The number five in worldwide container shipping, Hapag-Lloyd reported lower core profits in the first quarter on higher fuel costs and a devaluation of bunker stocks at the end of the period, when oil prices began to fall in a demand slump.
The developments masked a positive impact from higher transport volumes – which increased by 4.3% to over 3 million 20-foot equivalent units (TEUs) – while freight rates rose by 1.4% to $1,094/TEU.
Chief Executive Rolf Habben Jansen told Reuters the second quarter would see a significant hit, with transport volumes possibly dropping by up to 10%.
However, with China, Europe’s key trade partner, beginning to resume economic activity, and with the help of cost and liquidity measures, the company might weather the storm and benefit from a recovery in the second half.
“We have held on to our guidance but with clear reference to all the uncertainties,” Habben Jansen said.

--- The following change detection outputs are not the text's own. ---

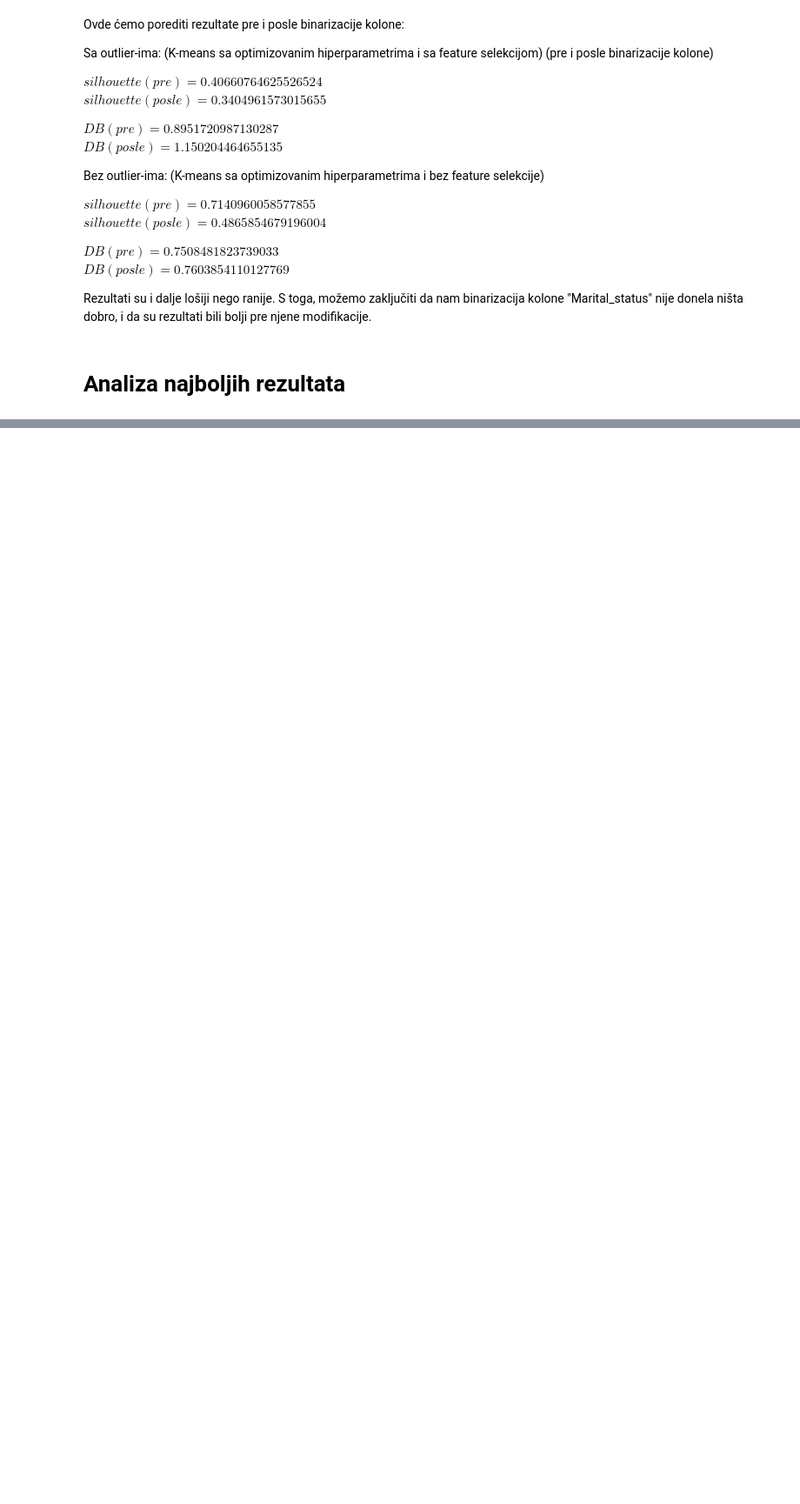
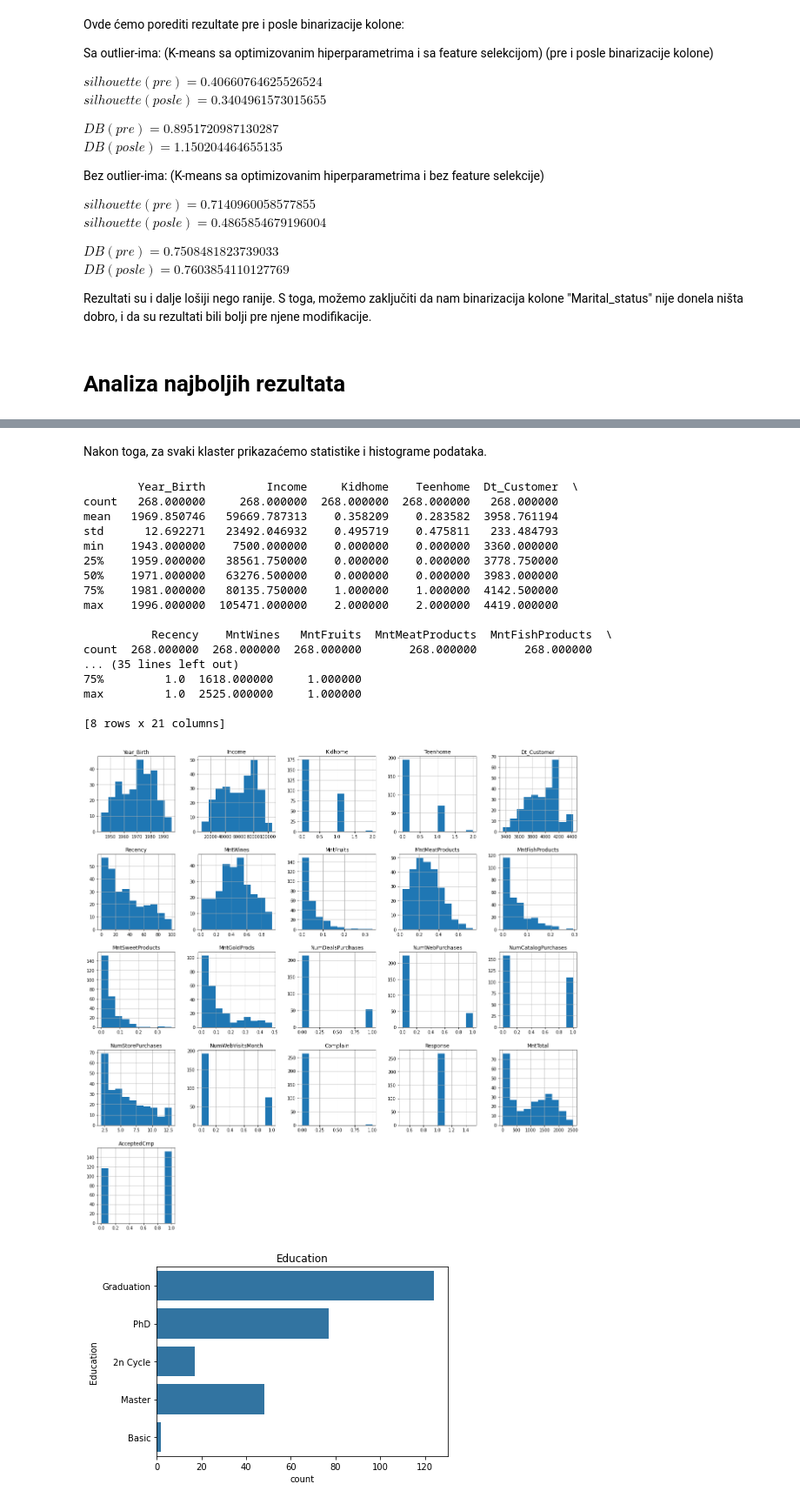
Before and after one commit to AndjelijaMladenovic00/Target-Marketing-Clustering, a Jupyter notebook: Projekat.ipynb, the cells around one changed output, grey strips where cells are left out. Shown at 87% size. Cells and saved outputs as stored; diff of their text form; code cells hidden in the pictures; blank space fills up the shorter version.

```diff
--- a/Projekat.ipynb
+++ b/Projekat.ipynb
@@ -2141,6 +2140,8 @@ $DB(pre) = 1.9033495304738466$
 $DB(posle) = 0.7508481823739033$
 
 Možemo zaključiti da je došlo do značajnog poboljšanja nakon feature selekcije.
+# %%
+ best_labels_overall = best_labels_no_outliers
 # %% [markdown]
 ## Binarizacija kolone "Marital_status"
 # %% [markdown]
@@ -2562,0 +2566,36 @@ Rezultati su i dalje lošiji nego ranije. S toga, možemo zaključiti da nam bin
+# %%
+cluster_0 = original_data_no_outliers[best_labels_overall == 0]
+cluster_1 = original_data_no_outliers[best_labels_overall == 1]
+cluster_2 = original_data_no_outliers[best_labels_overall == 2]
+cluster_3 = original_data_no_outliers[best_labels_overall == 3]
+cluster_4 = original_data_no_outliers[best_labels_overall == 4]
+# %% [markdown]
+Nakon toga, za svaki klaster prikazaćemo statistike i histograme podataka.
+# %%
+print(cluster_0.describe())
+cluster_0.hist(figsize=(20, 20))
+plt.show()
+sns.countplot(cluster_0, y="Education").set(title="Education")
+plt.show()
+sns.countplot(cluster_0, y="Marital_Status").set(title="Marital_Status")
+plt.show()
+# %% [output]
+        Year_Birth         Income     Kidhome    Teenhome  Dt_Customer  \
+count   268.000000     268.000000  268.000000  268.000000   268.000000
+mean   1969.850746   59669.787313    0.358209    0.283582  3958.761194
+std      12.692271   23492.046932    0.495719    0.475811   233.484793
+min    1943.000000    7500.000000    0.000000    0.000000  3360.000000
+25%    1959.000000   38561.750000    0.000000    0.000000  3778.750000
+50%    1971.000000   63276.500000    0.000000    0.000000  3983.000000
+75%    1981.000000   80135.750000    1.000000    1.000000  4142.500000
+max    1996.000000  105471.000000    2.000000    2.000000  4419.000000
+
+          Recency    MntWines   MntFruits  MntMeatProducts  MntFishProducts  \
+count  268.000000  268.000000  268.000000       268.000000       268.000000
+... (35 lines left out)
+75%         1.0  1618.000000     1.000000
+max         1.0  2525.000000     1.000000
+
+[8 rows x 21 columns]
+[figure, added]
+[figure, added]
```
Also changed, not shown: parts of 35 cells of this notebook.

“There is still a high likelihood that we could end up within the range,” he added.
The company’s shares rose 5.8% by 0755 GMT.
Hapag-Lloyd expects full year earnings before interest, taxes, depreciation and amortisation (EBITDA) in a range between 1.7 billion and 2.2 billion euros ($1.84-2.38 billion), and earnings before interest and taxes (EBIT) of 0.5 to 1.0 billion.
In the first quarter, EBITDA decreased to 469 million euros from 489 million a year earlier while EBIT fell to 160 million euros from 214 million.
Net profit was 74% down at 25 million euros.
The company has now added several hundred million euros to its 1.1-1.2 billion euros reserve, allowing its operations to continue unhindered for 12 to 18 months, should demand problems outside China linger, Habben Jansen said.
If conditions worsened, it would return to the market a “small double-digit number” of charter vessels when contracts expire this year, he said.
World market leader Maersk earlier this week predicted a drop in global container volumes this year but also pinned hopes on a partial recovery in the fourth quarter.
French rival CMA CGM has had to revert to a state loan to bolster its cash position.